[Edit difference data]

──────────────────────────────

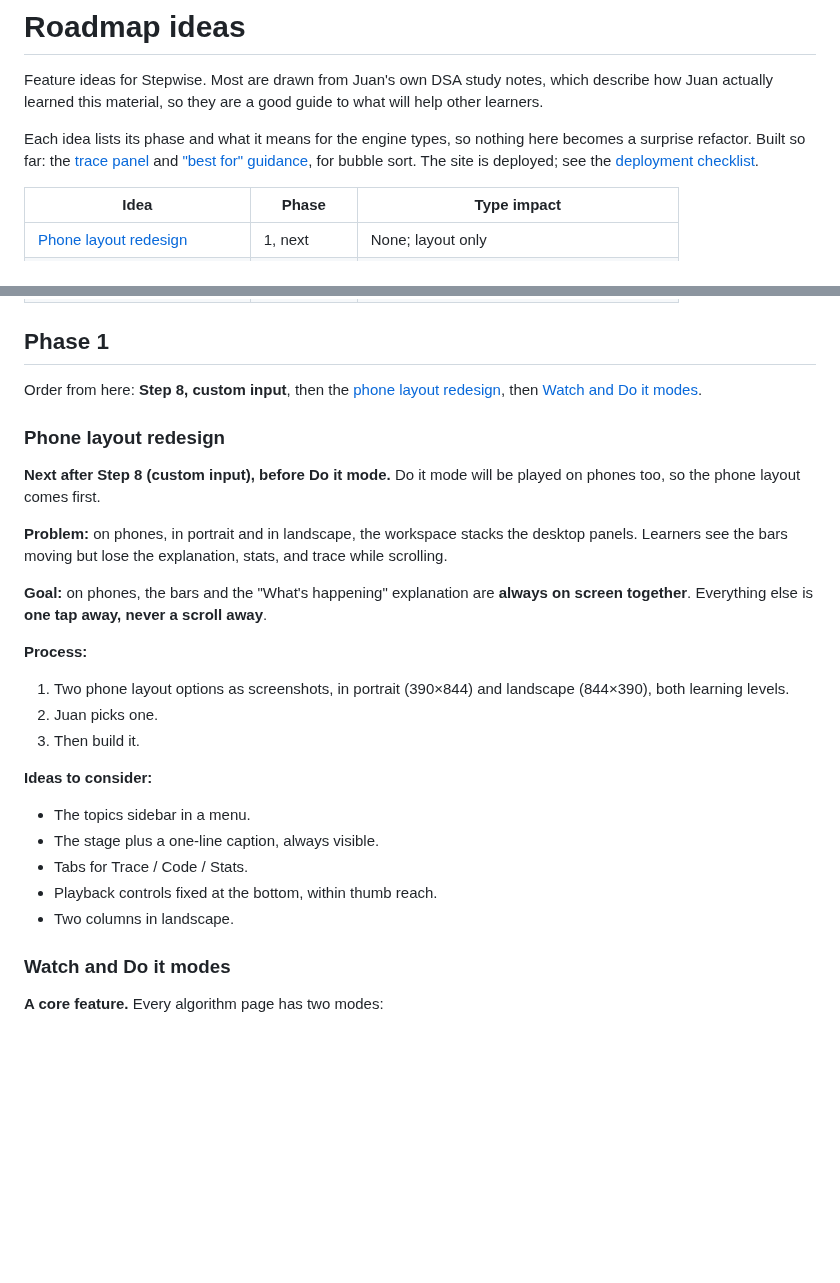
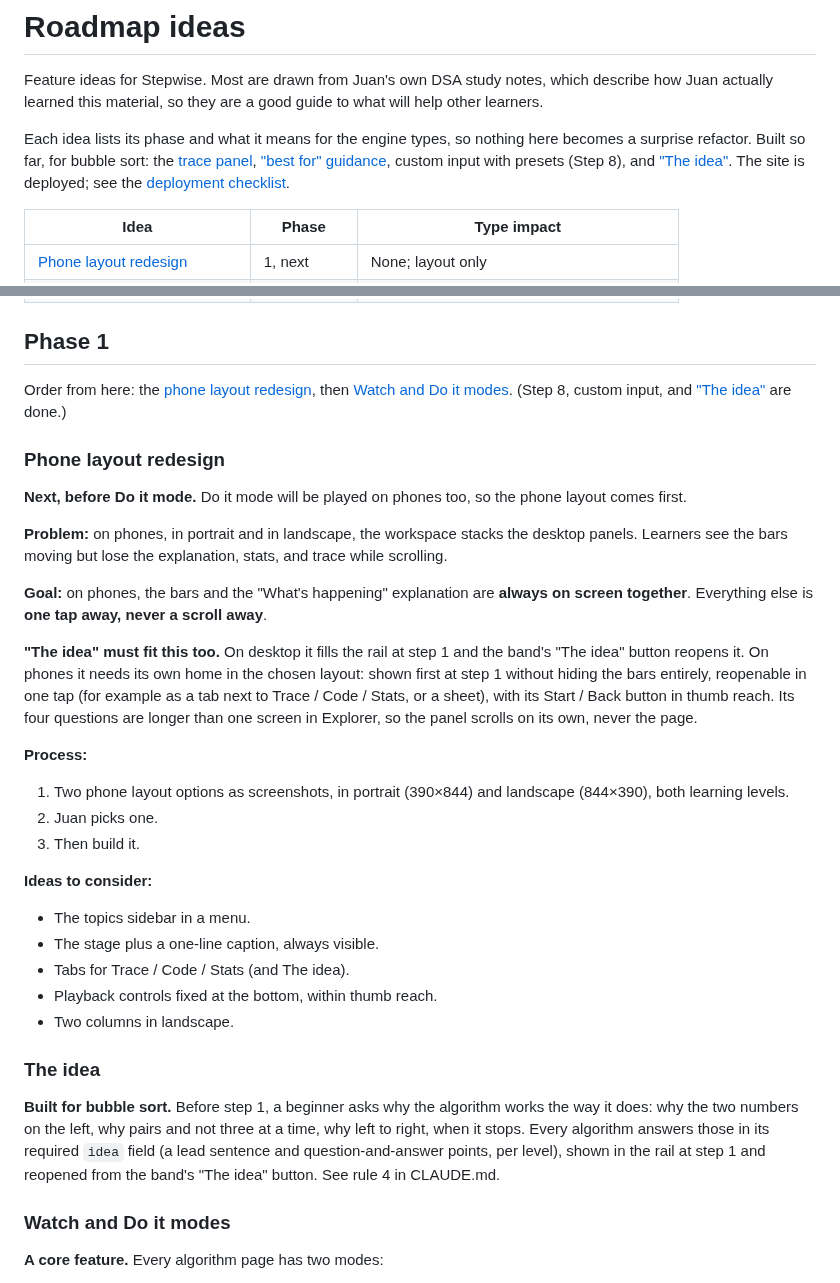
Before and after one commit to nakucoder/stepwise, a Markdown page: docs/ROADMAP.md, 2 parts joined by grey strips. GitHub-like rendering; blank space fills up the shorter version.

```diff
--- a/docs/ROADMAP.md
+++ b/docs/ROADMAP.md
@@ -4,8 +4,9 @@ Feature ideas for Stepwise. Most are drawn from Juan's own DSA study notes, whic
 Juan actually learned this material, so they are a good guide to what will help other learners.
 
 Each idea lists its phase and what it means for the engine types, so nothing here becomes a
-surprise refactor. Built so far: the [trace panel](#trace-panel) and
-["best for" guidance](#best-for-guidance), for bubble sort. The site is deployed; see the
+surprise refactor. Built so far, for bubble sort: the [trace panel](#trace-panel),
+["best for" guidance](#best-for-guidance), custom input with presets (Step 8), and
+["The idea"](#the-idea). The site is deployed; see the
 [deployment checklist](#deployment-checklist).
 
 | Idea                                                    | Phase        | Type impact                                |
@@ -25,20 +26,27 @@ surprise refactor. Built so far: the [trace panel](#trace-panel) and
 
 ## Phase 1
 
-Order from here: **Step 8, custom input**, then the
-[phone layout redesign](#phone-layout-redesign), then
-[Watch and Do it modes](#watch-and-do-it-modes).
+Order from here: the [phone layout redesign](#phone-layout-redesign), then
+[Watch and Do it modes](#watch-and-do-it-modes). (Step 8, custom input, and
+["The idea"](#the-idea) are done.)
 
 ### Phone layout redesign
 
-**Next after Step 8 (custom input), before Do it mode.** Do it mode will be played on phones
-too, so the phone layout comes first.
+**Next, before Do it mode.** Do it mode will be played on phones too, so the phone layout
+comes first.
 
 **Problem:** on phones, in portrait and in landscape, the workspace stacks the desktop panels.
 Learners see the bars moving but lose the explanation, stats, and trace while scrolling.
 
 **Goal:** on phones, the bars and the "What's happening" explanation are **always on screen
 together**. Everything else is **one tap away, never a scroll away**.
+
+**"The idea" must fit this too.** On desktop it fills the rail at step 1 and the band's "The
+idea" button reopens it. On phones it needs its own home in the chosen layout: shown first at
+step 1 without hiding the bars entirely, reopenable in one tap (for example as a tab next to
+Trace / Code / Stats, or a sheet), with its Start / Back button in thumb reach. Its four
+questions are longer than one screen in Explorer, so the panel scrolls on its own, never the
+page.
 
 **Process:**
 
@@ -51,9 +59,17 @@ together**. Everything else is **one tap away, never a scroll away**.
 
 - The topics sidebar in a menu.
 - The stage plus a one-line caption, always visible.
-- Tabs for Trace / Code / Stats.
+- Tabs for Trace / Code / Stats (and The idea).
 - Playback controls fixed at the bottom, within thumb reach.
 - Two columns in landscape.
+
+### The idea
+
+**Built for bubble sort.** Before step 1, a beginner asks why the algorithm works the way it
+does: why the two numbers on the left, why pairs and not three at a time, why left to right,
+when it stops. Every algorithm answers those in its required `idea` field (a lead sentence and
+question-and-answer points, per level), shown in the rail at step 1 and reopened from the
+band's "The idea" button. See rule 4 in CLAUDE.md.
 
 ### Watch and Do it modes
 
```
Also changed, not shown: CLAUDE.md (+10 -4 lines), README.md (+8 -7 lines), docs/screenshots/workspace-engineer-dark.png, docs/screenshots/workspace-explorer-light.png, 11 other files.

──────────────────────────────

[TO DO] Print each record exactly as it stands, skipping the pictures.

[TASK OUTPUT]
Before and after one commit to nakucoder/stepwise, a Markdown page: docs/ROADMAP.md, 2 parts joined by grey strips. GitHub-like rendering; blank space fills up the shorter version.

```diff
--- a/docs/ROADMAP.md
+++ b/docs/ROADMAP.md
@@ -4,8 +4,9 @@ Feature ideas for Stepwise. Most are drawn from Juan's own DSA study notes, whic
 Juan actually learned this material, so they are a good guide to what will help other learners.
 
 Each idea lists its phase and what it means for the engine types, so nothing here becomes a
-surprise refactor. Built so far: the [trace panel](#trace-panel) and
-["best for" guidance](#best-for-guidance), for bubble sort. The site is deployed; see the
+surprise refactor. Built so far, for bubble sort: the [trace panel](#trace-panel),
+["best for" guidance](#best-for-guidance), custom input with presets (Step 8), and
+["The idea"](#the-idea). The site is deployed; see the
 [deployment checklist](#deployment-checklist).
 
 | Idea                                                    | Phase        | Type impact                                |
@@ -25,20 +26,27 @@ surprise refactor. Built so far: the [trace panel](#trace-panel) and
 
 ## Phase 1
 
-Order from here: **Step 8, custom input**, then the
-[phone layout redesign](#phone-layout-redesign), then
-[Watch and Do it modes](#watch-and-do-it-modes).
+Order from here: the [phone layout redesign](#phone-layout-redesign), then
+[Watch and Do it modes](#watch-and-do-it-modes). (Step 8, custom input, and
+["The idea"](#the-idea) are done.)
 
 ### Phone layout redesign
 
-**Next after Step 8 (custom input), before Do it mode.** Do it mode will be played on phones
-too, so the phone layout comes first.
+**Next, before Do it mode.** Do it mode will be played on phones too, so the phone layout
+comes first.
 
 **Problem:** on phones, in portrait and in landscape, the workspace stacks the desktop panels.
 Learners see the bars moving but lose the explanation, stats, and trace while scrolling.
 
 **Goal:** on phones, the bars and the "What's happening" explanation are **always on screen
 together**. Everything else is **one tap away, never a scroll away**.
+
+**"The idea" must fit this too.** On desktop it fills the rail at step 1 and the band's "The
+idea" button reopens it. On phones it needs its own home in the chosen layout: shown first at
+step 1 without hiding the bars entirely, reopenable in one tap (for example as a tab next to
+Trace / Code / Stats, or a sheet), with its Start / Back button in thumb reach. Its four
+questions are longer than one screen in Explorer, so the panel scrolls on its own, never the
+page.
 
 **Process:**
 
@@ -51,9 +59,17 @@ together**. Everything else is **one tap away, never a scroll away**.
 
 - The topics sidebar in a menu.
 - The stage plus a one-line caption, always visible.
-- Tabs for Trace / Code / Stats.
+- Tabs for Trace / Code / Stats (and The idea).
 - Playback controls fixed at the bottom, within thumb reach.
 - Two columns in landscape.
+
+### The idea
+
+**Built for bubble sort.** Before step 1, a beginner asks why the algorithm works the way it
+does: why the two numbers on the left, why pairs and not three at a time, why left to right,
+when it stops. Every algorithm answers those in its required `idea` field (a lead sentence and
+question-and-answer points, per level), shown in the rail at step 1 and reopened from the
+band's "The idea" button. See rule 4 in CLAUDE.md.
 
 ### Watch and Do it modes
 
```
Also changed, not shown: CLAUDE.md (+10 -4 lines), README.md (+8 -7 lines), docs/screenshots/workspace-engineer-dark.png, docs/screenshots/workspace-explorer-light.png, 11 other files.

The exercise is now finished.